───── Data to examine ─────

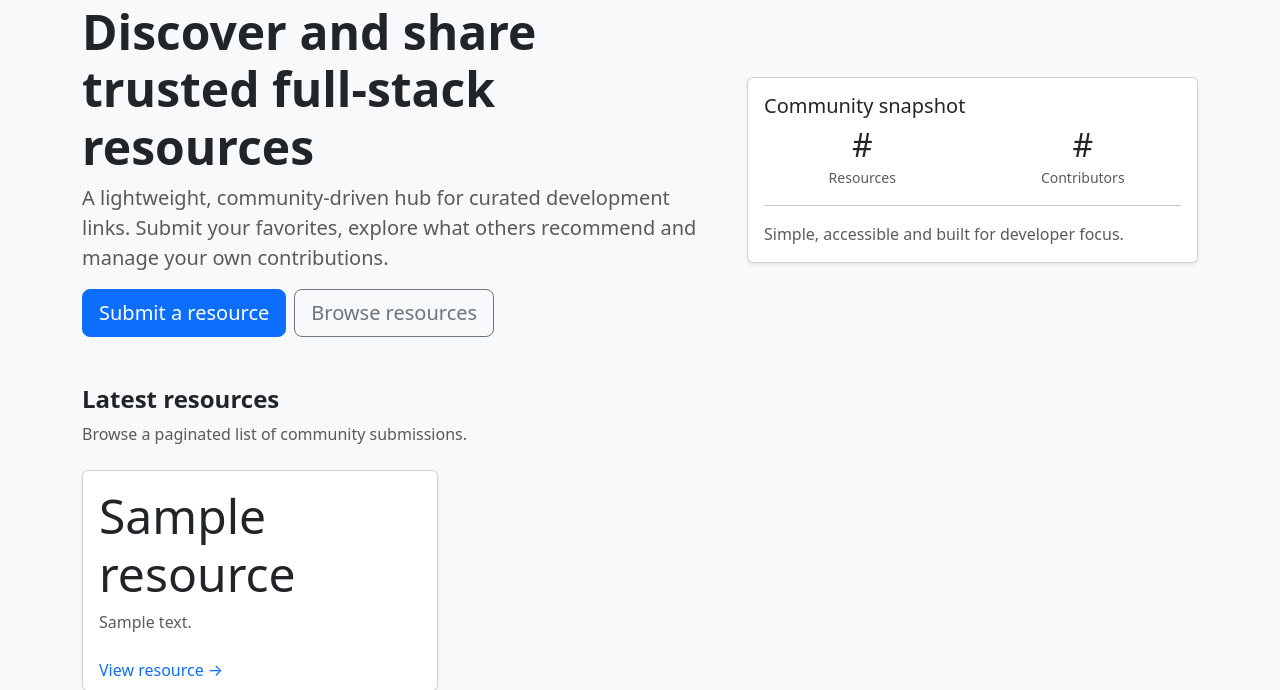
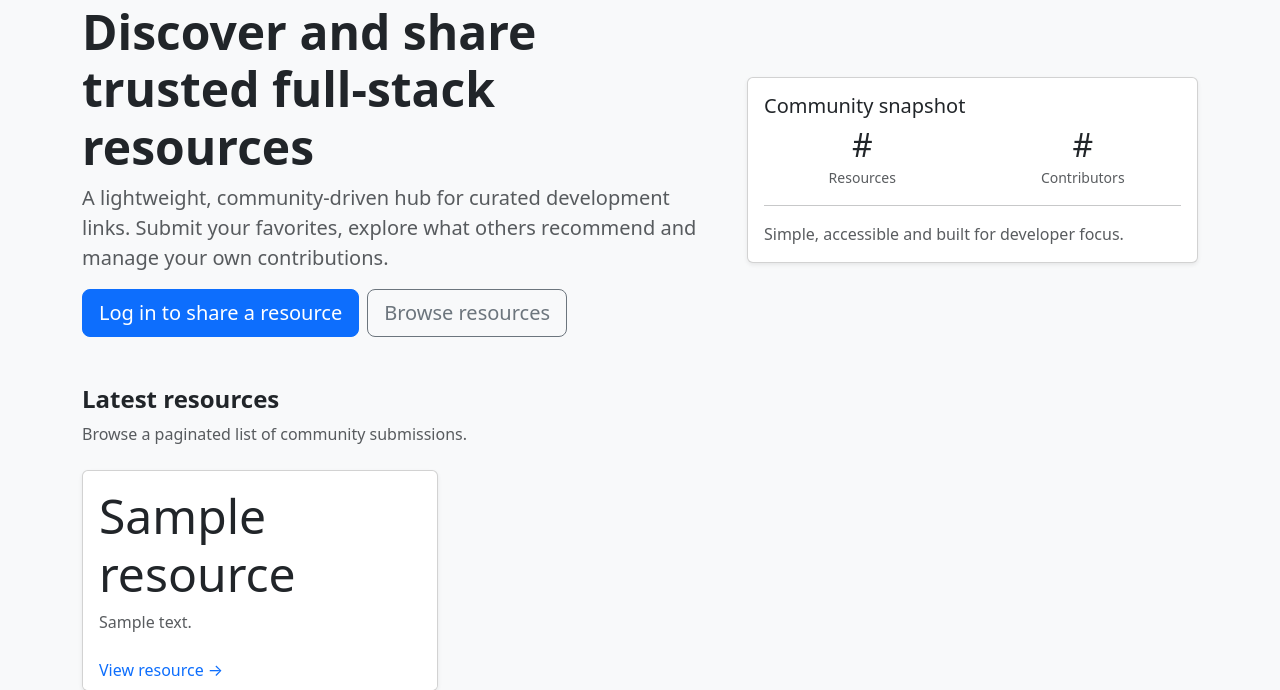
Before and after one commit to niraj-sachania/full-stack-resources, a Django app: page / in a window 1280 px wide. Shown: the part 105-795 px from the top of the page. Run offline with Django 4.2, Linux system fonts and the light colour scheme; tables that the repository leaves empty hold one stand-in row (values such as "Sample post"); some libraries are stand-ins or nearby versions.

Commit message:
feat: update resource submission button to conditionally display based on user authentication

```diff
--- a/fullstackresources/templates/index.html
+++ b/fullstackresources/templates/index.html
@@ -11,7 +11,11 @@
             own contributions.
           </p>
           <div class="d-flex gap-2">
-            <a href="submit.html" class="btn btn-primary btn-lg">Submit a resource</a>
+            {% if user.is_authenticated %}
+              <a href="#share" class="btn btn-primary btn-lg">Share a resource</a>
+            {% else %}
+              <a href="{% url 'account_login' %}" class="btn btn-primary btn-lg">Log in to share a resource</a>
+            {% endif %}
             <a href="#resources" class="btn btn-outline-secondary btn-lg">Browse resources</a>
           </div>
         </div>
```
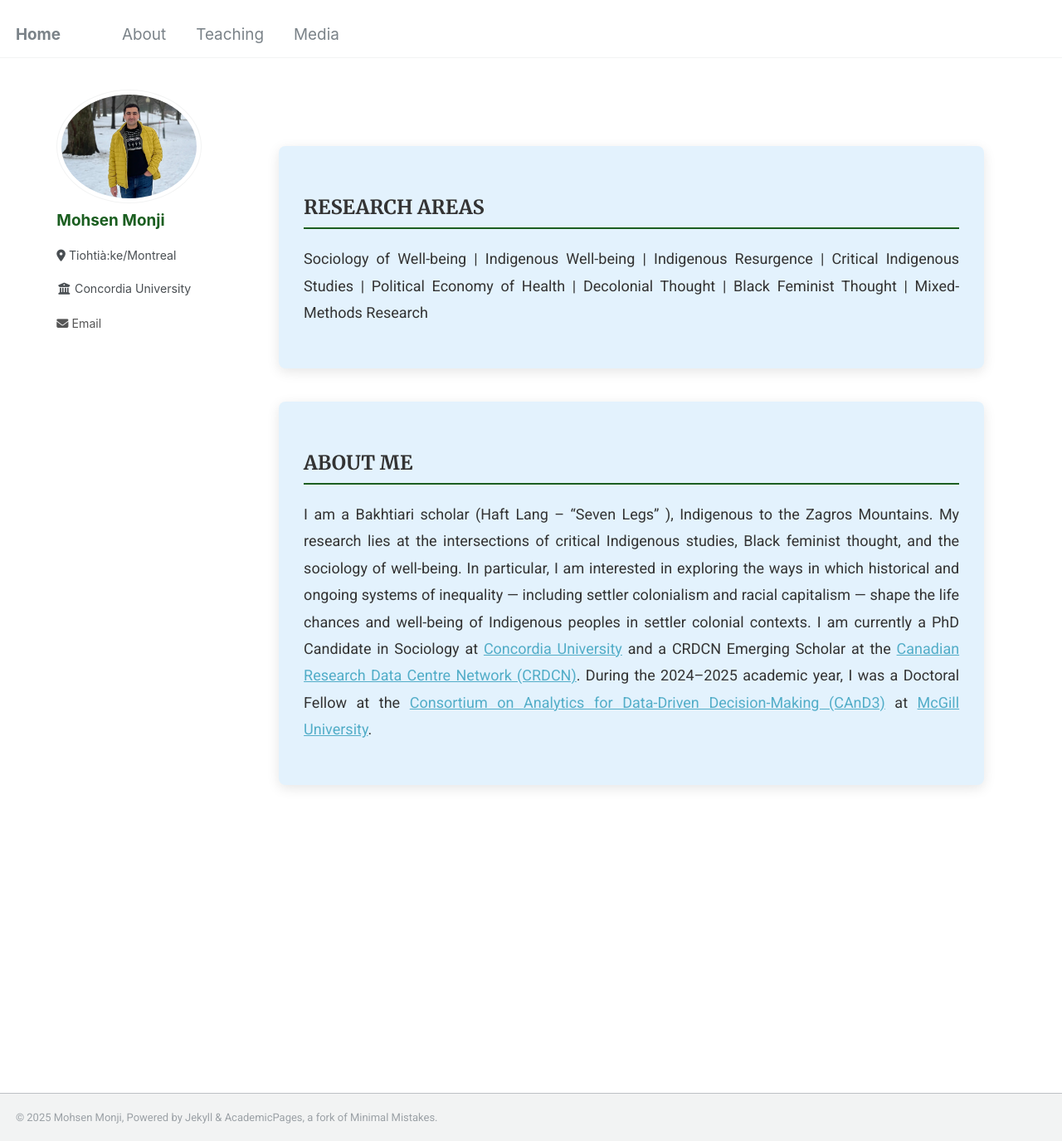
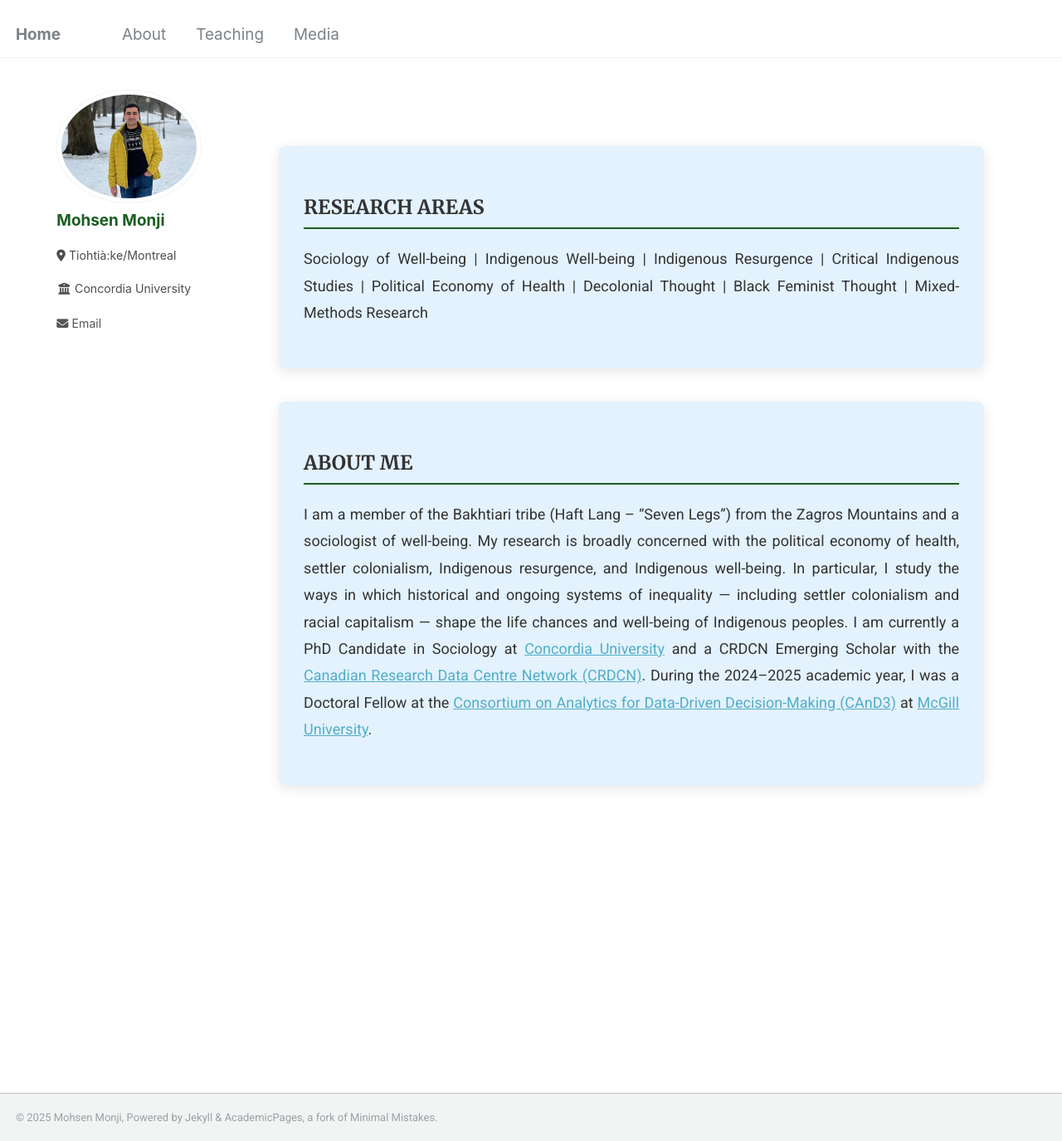
Before and after one commit to Mohsnmonji/mohsnmonji.github.io, a Jekyll site: the page built from about-me.md, in a window 1280 px wide and 1375 px high. Shown: the whole window at 83% size. Built offline with Jekyll 4.4.1, drawn with Linux system fonts in a browser that asks for light colours.

Commit message:
Update about-me.md

```diff
--- a/about-me.md
+++ b/about-me.md
@@ -62,11 +62,10 @@ author_profile: true
 <div class="about-card">
   <h2>ABOUT ME</h2>
   <p style="font-size:18px; color:#333; text-align:justify; line-height:1.8; margin:20px 0;">
-    I am a Bakhtiari scholar (Haft Lang – “Seven Legs” ), Indigenous to the Zagros Mountains. My research lies at the intersections of critical Indigenous studies, Black feminist thought, and the sociology of well-being. In particular, I am interested in exploring the ways in which historical and ongoing systems of inequality — including settler colonialism and racial capitalism — shape the life chances and well-being of Indigenous peoples in settler colonial contexts. I am currently a PhD Candidate in Sociology at
+    I am a member of the Bakhtiari tribe (Haft Lang – “Seven Legs”) from the Zagros Mountains and a sociologist of well-being. My research is broadly concerned with the political economy of health, settler colonialism, Indigenous resurgence, and Indigenous well-being. In particular, I study the ways in which historical and ongoing systems of inequality — including settler colonialism and racial capitalism — shape the life chances and well-being of Indigenous peoples. I am currently a PhD Candidate in Sociology at
     <a href="https://www.concordia.ca/" target="_blank">Concordia University</a> and
-    a CRDCN Emerging Scholar at the
-    <a href="https://crdcn.ca" target="_blank">Canadian Research Data Centre Network (CRDCN)</a>.
-    During the 2024–2025 academic year, I was a Doctoral Fellow at the
+    a CRDCN Emerging Scholar with the
+    <a href="https://crdcn.ca" target="_blank">Canadian Research Data Centre Network (CRDCN)</a>. During the 2024–2025 academic year, I was a Doctoral Fellow at the
     <a href="https://www.mcgill.ca/cand3/" target="_blank">Consortium on Analytics for Data-Driven Decision-Making (CAnD3)</a>
     at <a href="https://www.mcgill.ca/" target="_blank">McGill University</a>.
   </p>
```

─────

:: Your task ::
All of the material above goes into the copy exactly as is; the pictures do not.

:: Response to this exercise ::
Before and after one commit to niraj-sachania/full-stack-resources, a Django app: page / in a window 1280 px wide. Shown: the part 105-795 px from the top of the page. Run offline with Django 4.2, Linux system fonts and the light colour scheme; tables that the repository leaves empty hold one stand-in row (values such as "Sample post"); some libraries are stand-ins or nearby versions.

Commit message:
feat: update resource submission button to conditionally display based on user authentication

```diff
--- a/fullstackresources/templates/index.html
+++ b/fullstackresources/templates/index.html
@@ -11,7 +11,11 @@
             own contributions.
           </p>
           <div class="d-flex gap-2">
-            <a href="submit.html" class="btn btn-primary btn-lg">Submit a resource</a>
+            {% if user.is_authenticated %}
+              <a href="#share" class="btn btn-primary btn-lg">Share a resource</a>
+            {% else %}
+              <a href="{% url 'account_login' %}" class="btn btn-primary btn-lg">Log in to share a resource</a>
+            {% endif %}
             <a href="#resources" class="btn btn-outline-secondary btn-lg">Browse resources</a>
           </div>
         </div>
```
Before and after one commit to Mohsnmonji/mohsnmonji.github.io, a Jekyll site: the page built from about-me.md, in a window 1280 px wide and 1375 px high. Shown: the whole window at 83% size. Built offline with Jekyll 4.4.1, drawn with Linux system fonts in a browser that asks for light colours.

Commit message:
Update about-me.md

```diff
--- a/about-me.md
+++ b/about-me.md
@@ -62,11 +62,10 @@ author_profile: true
 <div class="about-card">
   <h2>ABOUT ME</h2>
   <p style="font-size:18px; color:#333; text-align:justify; line-height:1.8; margin:20px 0;">
-    I am a Bakhtiari scholar (Haft Lang – “Seven Legs” ), Indigenous to the Zagros Mountains. My research lies at the intersections of critical Indigenous studies, Black feminist thought, and the sociology of well-being. In particular, I am interested in exploring the ways in which historical and ongoing systems of inequality — including settler colonialism and racial capitalism — shape the life chances and well-being of Indigenous peoples in settler colonial contexts. I am currently a PhD Candidate in Sociology at
+    I am a member of the Bakhtiari tribe (Haft Lang – “Seven Legs”) from the Zagros Mountains and a sociologist of well-being. My research is broadly concerned with the political economy of health, settler colonialism, Indigenous resurgence, and Indigenous well-being. In particular, I study the ways in which historical and ongoing systems of inequality — including settler colonialism and racial capitalism — shape the life chances and well-being of Indigenous peoples. I am currently a PhD Candidate in Sociology at
     <a href="https://www.concordia.ca/" target="_blank">Concordia University</a> and
-    a CRDCN Emerging Scholar at the
-    <a href="https://crdcn.ca" target="_blank">Canadian Research Data Centre Network (CRDCN)</a>.
-    During the 2024–2025 academic year, I was a Doctoral Fellow at the
+    a CRDCN Emerging Scholar with the
+    <a href="https://crdcn.ca" target="_blank">Canadian Research Data Centre Network (CRDCN)</a>. During the 2024–2025 academic year, I was a Doctoral Fellow at the
     <a href="https://www.mcgill.ca/cand3/" target="_blank">Consortium on Analytics for Data-Driven Decision-Making (CAnD3)</a>
     at <a href="https://www.mcgill.ca/" target="_blank">McGill University</a>.
   </p>
```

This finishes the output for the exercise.